▶ [Dataset content]
....
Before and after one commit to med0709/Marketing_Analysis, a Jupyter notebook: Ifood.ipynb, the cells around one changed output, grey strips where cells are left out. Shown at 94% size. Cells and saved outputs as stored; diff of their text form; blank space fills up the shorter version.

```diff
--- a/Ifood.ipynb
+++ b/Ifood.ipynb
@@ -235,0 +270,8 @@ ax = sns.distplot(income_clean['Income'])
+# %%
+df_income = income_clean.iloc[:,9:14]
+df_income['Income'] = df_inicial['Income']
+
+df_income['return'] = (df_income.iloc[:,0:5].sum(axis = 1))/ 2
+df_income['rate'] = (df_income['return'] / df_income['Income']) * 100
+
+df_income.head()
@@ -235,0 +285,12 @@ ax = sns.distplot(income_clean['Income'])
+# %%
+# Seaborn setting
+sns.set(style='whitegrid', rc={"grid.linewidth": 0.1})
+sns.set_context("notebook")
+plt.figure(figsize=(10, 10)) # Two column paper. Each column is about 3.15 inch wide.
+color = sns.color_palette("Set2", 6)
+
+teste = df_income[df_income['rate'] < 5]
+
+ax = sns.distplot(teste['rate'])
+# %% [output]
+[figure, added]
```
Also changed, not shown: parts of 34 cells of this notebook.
....
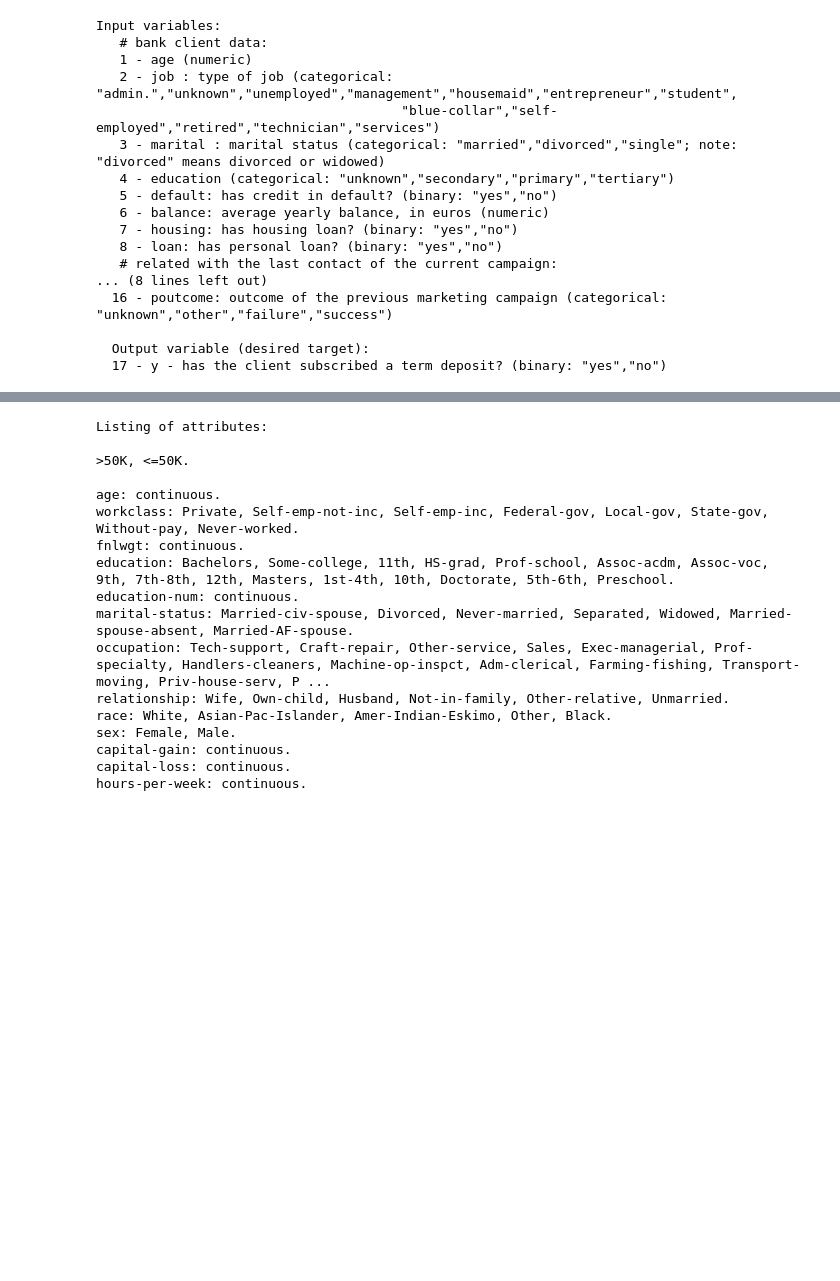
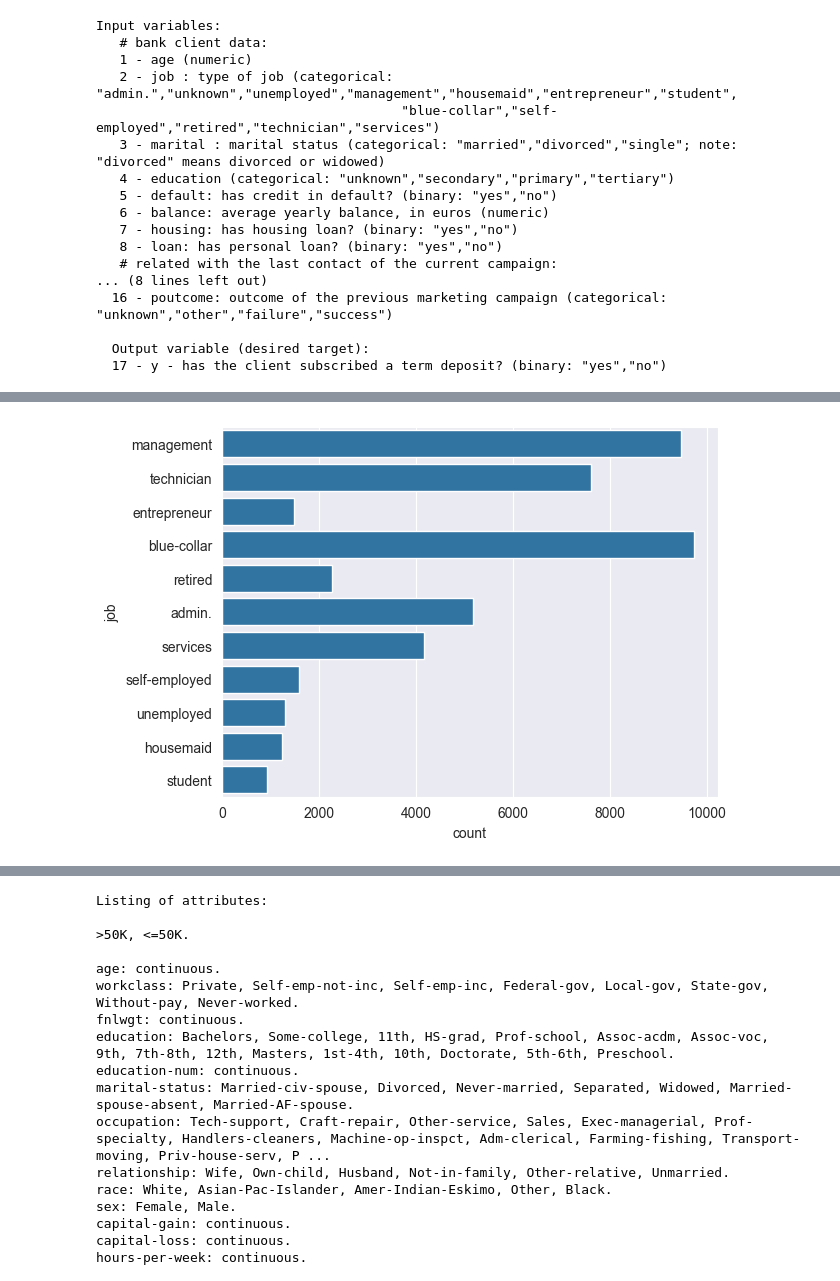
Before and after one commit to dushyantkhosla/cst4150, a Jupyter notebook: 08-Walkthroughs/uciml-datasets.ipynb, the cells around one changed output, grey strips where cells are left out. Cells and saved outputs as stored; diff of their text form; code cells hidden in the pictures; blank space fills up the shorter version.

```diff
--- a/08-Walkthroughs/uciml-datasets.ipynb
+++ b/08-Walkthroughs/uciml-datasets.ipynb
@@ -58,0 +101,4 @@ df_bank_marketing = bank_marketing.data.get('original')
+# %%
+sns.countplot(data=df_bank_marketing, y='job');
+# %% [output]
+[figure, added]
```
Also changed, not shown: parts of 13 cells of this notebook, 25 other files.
....
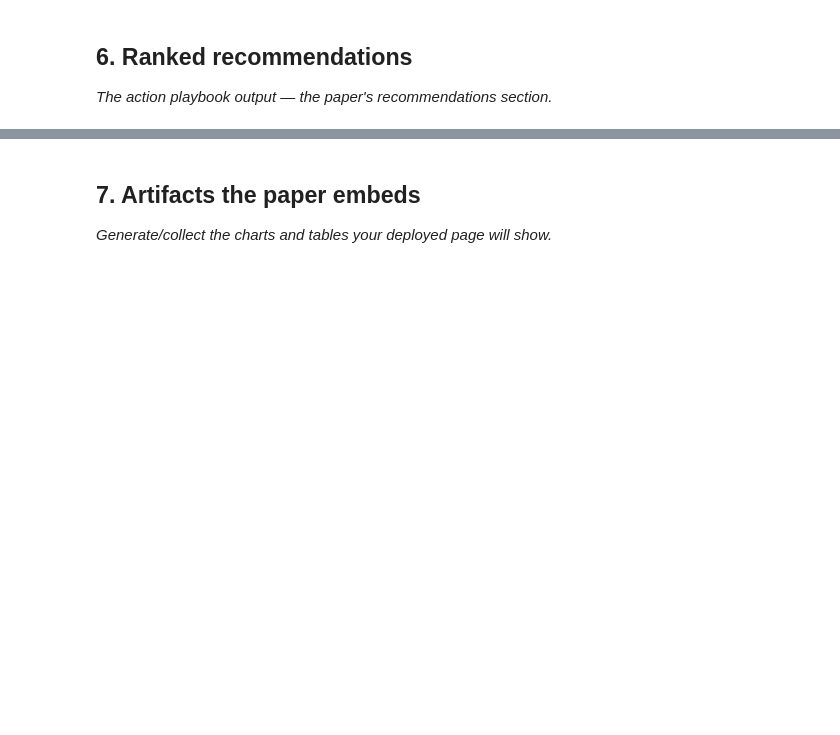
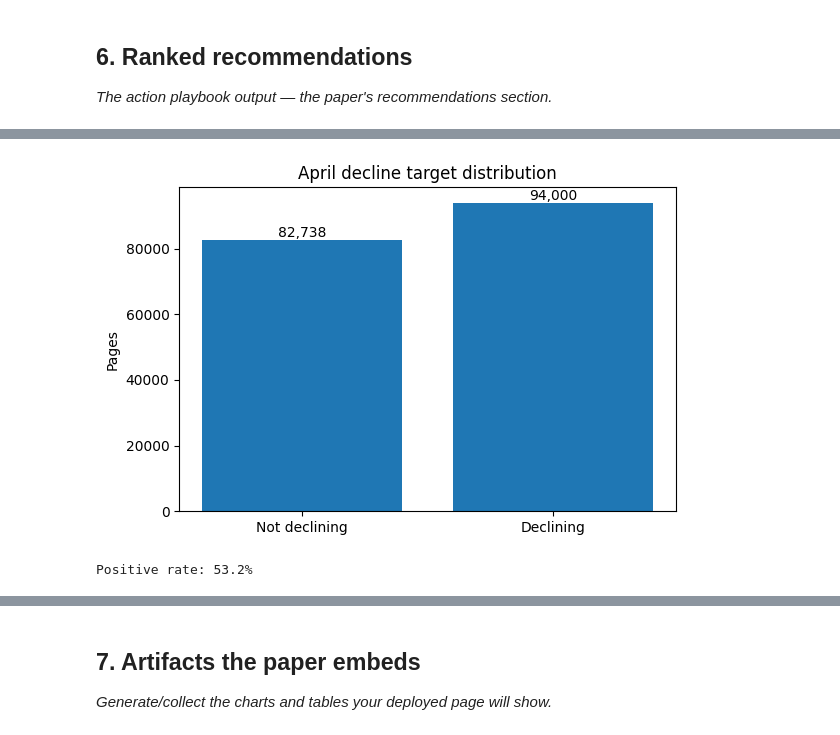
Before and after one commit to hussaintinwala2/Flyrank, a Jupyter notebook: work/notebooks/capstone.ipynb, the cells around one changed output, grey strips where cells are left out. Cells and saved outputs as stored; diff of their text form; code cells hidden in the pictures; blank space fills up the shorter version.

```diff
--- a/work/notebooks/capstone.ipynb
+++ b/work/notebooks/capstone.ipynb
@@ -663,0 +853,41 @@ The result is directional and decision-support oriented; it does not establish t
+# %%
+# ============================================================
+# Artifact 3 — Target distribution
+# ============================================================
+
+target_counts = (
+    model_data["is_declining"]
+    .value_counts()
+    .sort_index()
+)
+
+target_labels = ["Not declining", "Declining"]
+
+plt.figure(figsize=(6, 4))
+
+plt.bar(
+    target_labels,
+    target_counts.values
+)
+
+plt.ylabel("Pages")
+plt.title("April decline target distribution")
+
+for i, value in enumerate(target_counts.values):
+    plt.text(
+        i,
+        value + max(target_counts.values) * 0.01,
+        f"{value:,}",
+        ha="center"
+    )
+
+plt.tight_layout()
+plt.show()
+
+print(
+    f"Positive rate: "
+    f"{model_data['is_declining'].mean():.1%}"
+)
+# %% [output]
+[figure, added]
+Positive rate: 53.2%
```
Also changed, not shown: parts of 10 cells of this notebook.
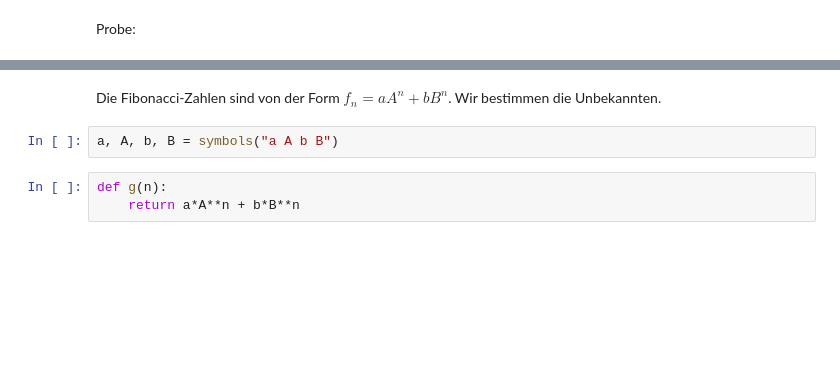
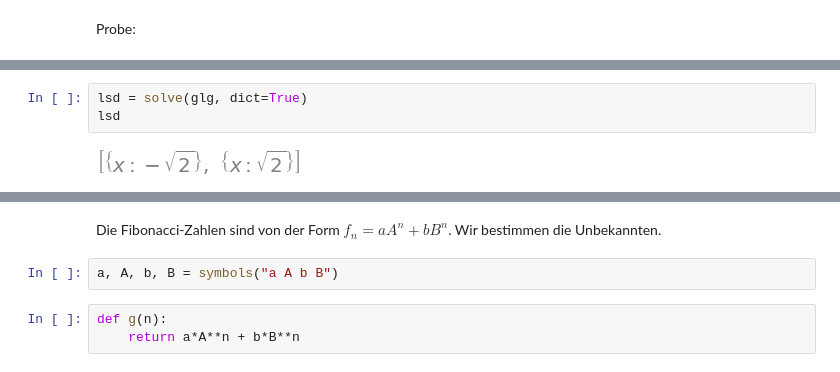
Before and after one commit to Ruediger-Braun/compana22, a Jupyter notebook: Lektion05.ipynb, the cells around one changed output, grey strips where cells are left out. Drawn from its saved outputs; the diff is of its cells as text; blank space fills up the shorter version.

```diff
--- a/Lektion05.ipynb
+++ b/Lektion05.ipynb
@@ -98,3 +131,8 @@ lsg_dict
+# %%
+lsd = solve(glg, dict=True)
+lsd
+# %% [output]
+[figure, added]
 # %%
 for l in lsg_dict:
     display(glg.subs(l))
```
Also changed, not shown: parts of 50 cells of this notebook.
....
▶ [Task description]
A line belongs in the answer if it contains the word "uciml"; copy every such line from the data above.

▶ [Solution to this problem]
Before and after one commit to dushyantkhosla/cst4150, a Jupyter notebook: 08-Walkthroughs/uciml-datasets.ipynb, the cells around one changed output, grey strips where cells are left out. Cells and saved outputs as stored; diff of their text form; code cells hidden in the pictures; blank space fills up the shorter version.
--- a/08-Walkthroughs/uciml-datasets.ipynb
+++ b/08-Walkthroughs/uciml-datasets.ipynb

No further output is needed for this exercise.